Researchers at Virginia Tech and Brown University published a study of the musical taste patterns of older adults and the positive role music can play in their care.
Data used in this study came from the Survey of Public Participation in the Arts; respondents were asked about their participation at art events and at musical, dance, and theater productions. The researchers utilized data from this cross-sectional survey from the years 1982, 1992, and 2002. This survey demonstrated that musical tastes tend to narrow during old age. Older adults tended to limit their musical preferences later in life, with the oldest adults being less likely to report diverse consumption patterns of music, despite in earlier years reporting a broader range of consumption. The five most popular forms of music for older adults were big band, country, hymns/gospel, classical/chamber, and mood/easy listening. After age 54, the consumption of newly emerging music dramatically drops off.
The implications of these findings relate to the role that music plays in old age. Most people, older adults included, utilize various forms of cultural capital as a means to decide who they associate with, what groups to join, and what to include in their conversations. The same is true with music. If service providers embed musical programs into their offerings that don’t resonate with older adults, they’ll turn off and look elsewhere for social opportunities.
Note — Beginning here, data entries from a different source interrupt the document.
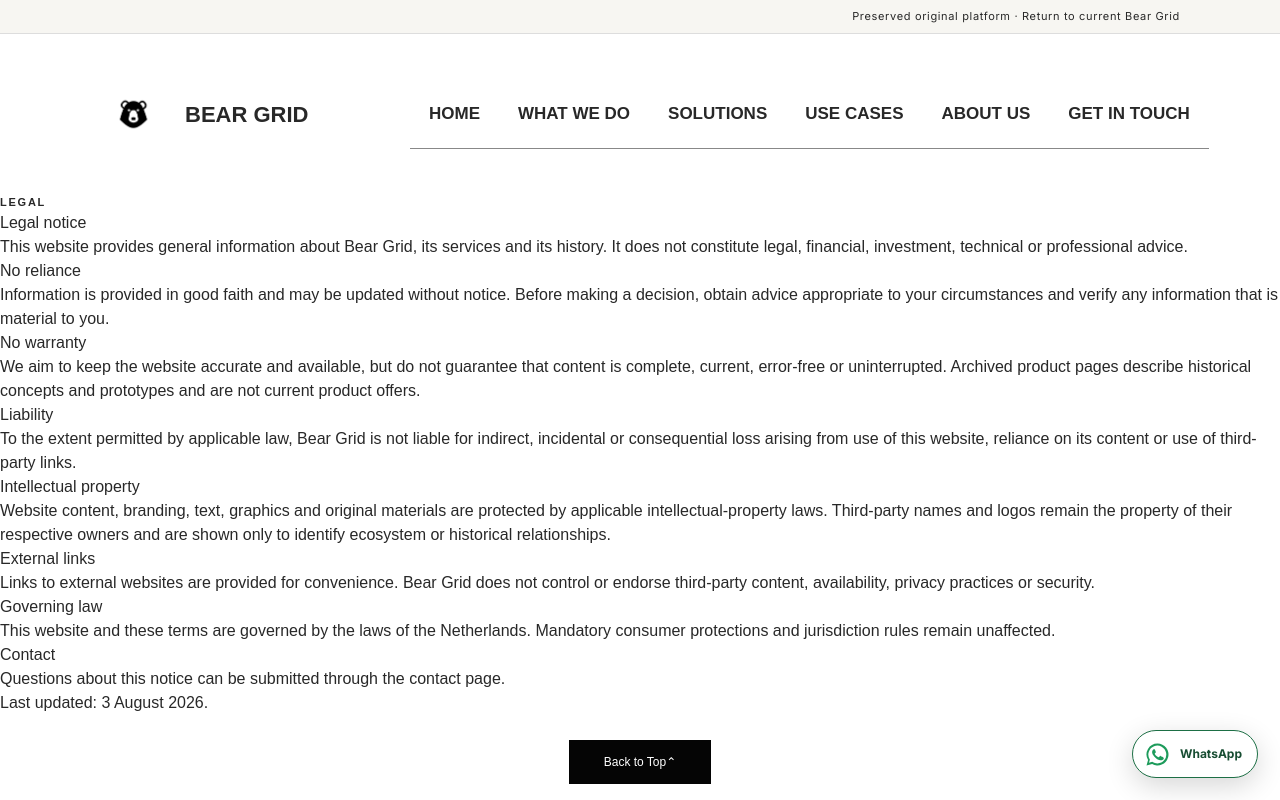
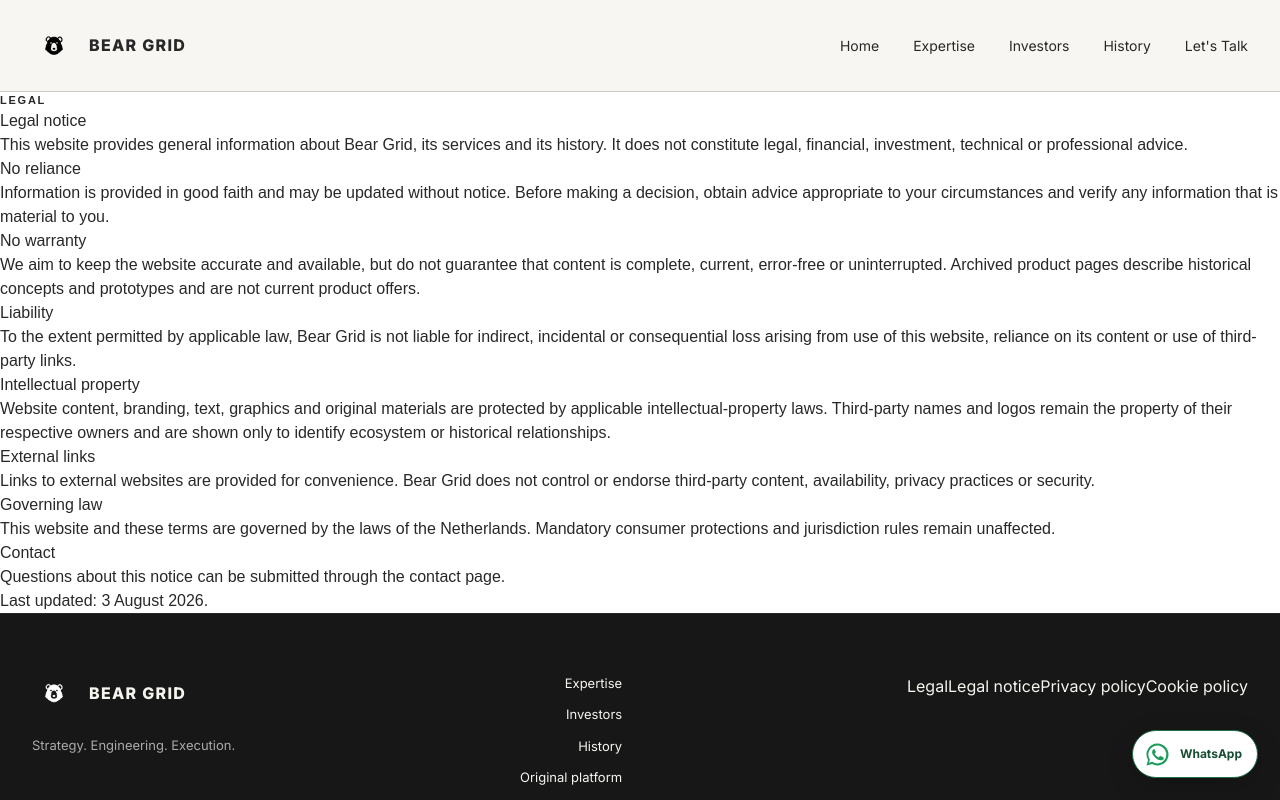
Before and after one commit to maninawild/beargrid-site, a Next.js app: page /legal in a window 1280 px wide. Shown: the top 800 px of the page. Built offline with nearby package versions, Linux system fonts and the light colour scheme.

Commit message:
Add legal footer links and cookie controls

```diff
--- a/src/components/SiteShell.tsx
+++ b/src/components/SiteShell.tsx
@@ -6,121 +6,28 @@ import { usePathname } from "next/navigation";
 import { useEffect, useState } from "react";
 import { Header } from "@/components/Header";
 import { Footer } from "@/components/Footer";
+import { CookieConsent } from "@/components/CookieConsent";
 
-const modernRoutes = new Set(["/", "/expertise", "/investors", "/history", "/contact"]);
-const modernNav = [
-  ["Home", "/"],
-  ["Expertise", "/expertise"],
-  ["Investors", "/investors"],
-  ["History", "/history"],
-  ["Let's Talk", "/contact"],
-] as const;
+const modernRoutes = new Set(["/", "/expertise", "/investors", "/history", "/contact", "/legal", "/privacy-policy", "/cookie-policy"]);
+const modernNav = [["Home", "/"], ["Expertise", "/expertise"], ["Investors", "/investors"], ["History", "/history"], ["Let's Talk", "/contact"]] as const;
 
 function ModernHeader() {
   const [open, setOpen] = useState(false);
   const pathname = usePathname();
-
-  useEffect(() => {
-    function escape(event: KeyboardEvent) {
-      if (event.key === "Escape") setOpen(false);
-    }
-    document.addEventListener("keydown", escape);
-    return () => document.removeEventListener("keydown", escape);
-  }, []);
-
-  return (
-    <header className="company-header">
-      <div className="company-header-inner">
-        <Link className="company-brand" href="/">
-          <Image src="/logos/bear-grid-logo.png" alt="Bear Grid" width={52} height={46} priority />
-          <span>BEAR GRID</span>
-        </Link>
-        <nav className="company-nav" aria-label="Company navigation">
-          {modernNav.map(([label, href]) => (
-            <Link className={pathname === href ? "active" : ""} href={href} key={label}>{label}</Link>
-          ))}
-        </nav>
-        <button
-          className="company-menu-button"
-          type="button"
-          aria-label={open ? "Close company navigation" : "Open company navigation"}
-          aria-expanded={open}
-          aria-controls="company-mobile-nav"
-          onClick={() => setOpen((value) => !value)}
-        >
-          <span />
-          <span />
-        </button>
-      </div>
-      {open ? (
-        <nav className="company-mobile-nav" id="company-mobile-nav" aria-label="Company mobile navigation">
-          {modernNav.map(([label, href]) => <Link href={href} key={label} onClick={() => setOpen(false)}>{label}</Link>)}
-        </nav>
-      ) : null}
-    </header>
-  );
+  useEffect(() => { const escape = (event: KeyboardEvent) => event.key === "Escape" && setOpen(false); document.addEventListener("keydown", escape); return () => document.removeEventListener("keydown", escape); }, []);
+  return <header className="company-header"><div className="company-header-inner"><Link className="company-brand" href="/"><Image src="/logos/bear-grid-logo.png" alt="Bear Grid" width={52} height={46} priority /><span>BEAR GRID</span></Link><nav className="company-nav" aria-label="Company navigation">{modernNav.map(([label, href]) => <Link className={pathname === href ? "active" : ""} href={href} key={label}>{label}</Link>)}</nav><button className="company-menu-button" type="button" aria-label={open ? "Close company navigation" : "Open company navigation"} aria-expanded={open} aria-controls="company-mobile-nav" onClick={() => setOpen((value) => !value)}><span /><span /></button></div>{open ? <nav className="company-mobile-nav" id="company-mobile-nav" aria-label="Company mobile navigation">{modernNav.map(([label, href]) => <Link href={href} key={label} onClick={() => setOpen(false)}>{label}</Link>)}</nav> : null}</header>;
 }
 
 function ModernFooter() {
-  return (
-    <footer className="company-footer">
-      <div>
-        <Link className="company-brand" href="/">
-          <Image src="/logos/bear-grid-logo.png" alt="" width={38} height={34} />
-          <span>BEAR GRID</span>
-        </Link>
-        <p>Strategy. Engineering. Execution.</p>
-      </div>
-      <div className="footer-links">
-        <Link href="/expertise">Expertise</Link>
-        <Link href="/investors">Investors</Link>
-        <Link href="/history">History</Link>
-        <Link href="/history/original-platform">Original platform</Link>
-        <Link href="/contact">Contact</Link>
-      </div>
-    </footer>
-  );
+  return <footer className="company-footer"><div><Link className="company-brand" href="/"><Image src="/logos/bear-grid-logo.png" alt="" width={38} height={34} /><span>BEAR GRID</span></Link><p>Strategy. Engineering. Execution.</p></div><div className="footer-links"><Link href="/expertise">Expertise</Link><Link href="/investors">Investors</Link><Link href="/history">History</Link><Link href="/history/original-platform">Original platform</Link><Link href="/contact">Contact</Link></div><div className="footer-legal"><span>Legal</span><Link href="/legal">Legal notice</Link><Link href="/privacy-policy">Privacy policy</Link><Link href="/cookie-policy">Cookie policy</Link></div></footer>;
 }
 
 export function SiteShell({ children }: { children: React.ReactNode }) {
   const pathname = usePathname();
-  const modern = modernRoutes.has(pathname);
-
-  if (modern) {
-    return (
-      <>
-        <ModernHeader />
-        <div className="flex-1">{children}</div>
-        <ModernFooter />
-        <WhatsAppButton />
-      </>
-    );
-  }
-
-  return (
-    <>
-      <div className="legacy-return"><Link href="/">Preserved original platform · Return to current Bear Grid</Link></div>
-      <Header />
-      <div className="flex-1">{children}</div>
-      <Footer />
-      <WhatsAppButton />
-    </>
-  );
+  if (modernRoutes.has(pathname)) return <><ModernHeader /><div className="flex-1">{children}</div><ModernFooter /><CookieConsent /><WhatsAppButton /></>;
+  return <><div className="legacy-return"><Link href="/">Preserved original platform · Return to current Bear Grid</Link></div><Header /><div className="flex-1">{children}</div><Footer /><WhatsAppButton /></>;
 }
 
 function WhatsAppButton() {
-  return (
-    <a
-      className="whatsapp-float"
-      href="https://wa.me/message/4OIGQ3FHUZQSD1"
-      target="_blank"
-      rel="noopener noreferrer"
-      aria-label="Contact Bear Grid on WhatsApp"
-    >
-      <svg aria-hidden="true" viewBox="0 0 32 32">
-        <path d="M16 3a13 13 0 0 0-11.2 19.6L3 29l6.6-1.7A13 13 0 1 0 16 3Zm0 23.6c-2.1 0-4.1-.6-5.8-1.7l-.4-.2-3.9 1 1.1-3.8-.3-.4A10.6 10.6 0 1 1 16 26.6Zm5.8-7.9c-.3-.2-1.9-.9-2.2-1-.3-.1-.5-.2-.7.2-.2.3-.8 1-.9 1.2-.2.2-.3.2-.7.1-1.9-.9-3.2-1.7-4.5-3.9-.3-.6.3-.6.9-1.3.2-.2.2-.4.3-.6.1-.2 0-.5 0-.6-.1-.2-.7-1.8-1-2.4-.3-.6-.5-.5-.7-.5h-.6c-.2 0-.6.1-.9.4-.3.3-1.2 1.2-1.2 2.9s1.3 3.4 1.4 3.6c.2.2 2.5 3.8 6 5.3 2.2.9 3 .9 4.1.8.7-.1 1.9-.8 2.1-1.5.3-.8.3-1.4.2-1.5-.1-.1-.3-.2-.6-.4Z" />
-      </svg>
-      <span>WhatsApp</span>
-    </a>
-  );
+  return <a className="whatsapp-float" href="https://wa.me/message/4OIGQ3FHUZQSD1" target="_blank" rel="noopener noreferrer" aria-label="Contact Bear Grid on WhatsApp"><svg aria-hidden="true" viewBox="0 0 32 32"><path d="M16 3a13 13 0 0 0-11.2 19.6L3 29l6.6-1.7A13 13 0 1 0 16 3Zm0 23.6c-2.1 0-4.1-.6-5.8-1.7l-.4-.2-3.9 1 1.1-3.8-.3-.4A10.6 10.6 0 1 1 16 26.6Zm5.8-7.9c-.3-.2-1.9-.9-2.2-1-.3-.1-.5-.2-.7.2-.2.3-.8 1-.9 1.2-.2.2-.3.2-.7.1-1.9-.9-3.2-1.7-4.5-3.9-.3-.6.3-.6.9-1.3.2-.2.2-.4.3-.6.1-.2 0-.5 0-.6-.1-.2-.7-1.8-1-2.4-.3-.6-.5-.5-.7-.5h-.6c-.2 0-.6.1-.9.4-.3.3-1.2 1.2-1.2 2.9s1.3 3.4 1.4 3.6c.2.2 2.5 3.8 6 5.3 2.2.9 3 .9 4.1.8.7-.1 1.9-.8 2.1-1.5.3-.8.3-1.4.2-1.5-.1-.1-.3-.2-.6-.4Z" /></svg><span>WhatsApp</span></a>;
 }
```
Aging services providers stand to benefit by paying close attention to the musical preferences of their customers.
Source: Harrison, J. Ryan, J. Musical Taste and Aging. Ageing and Society 30: 649-669.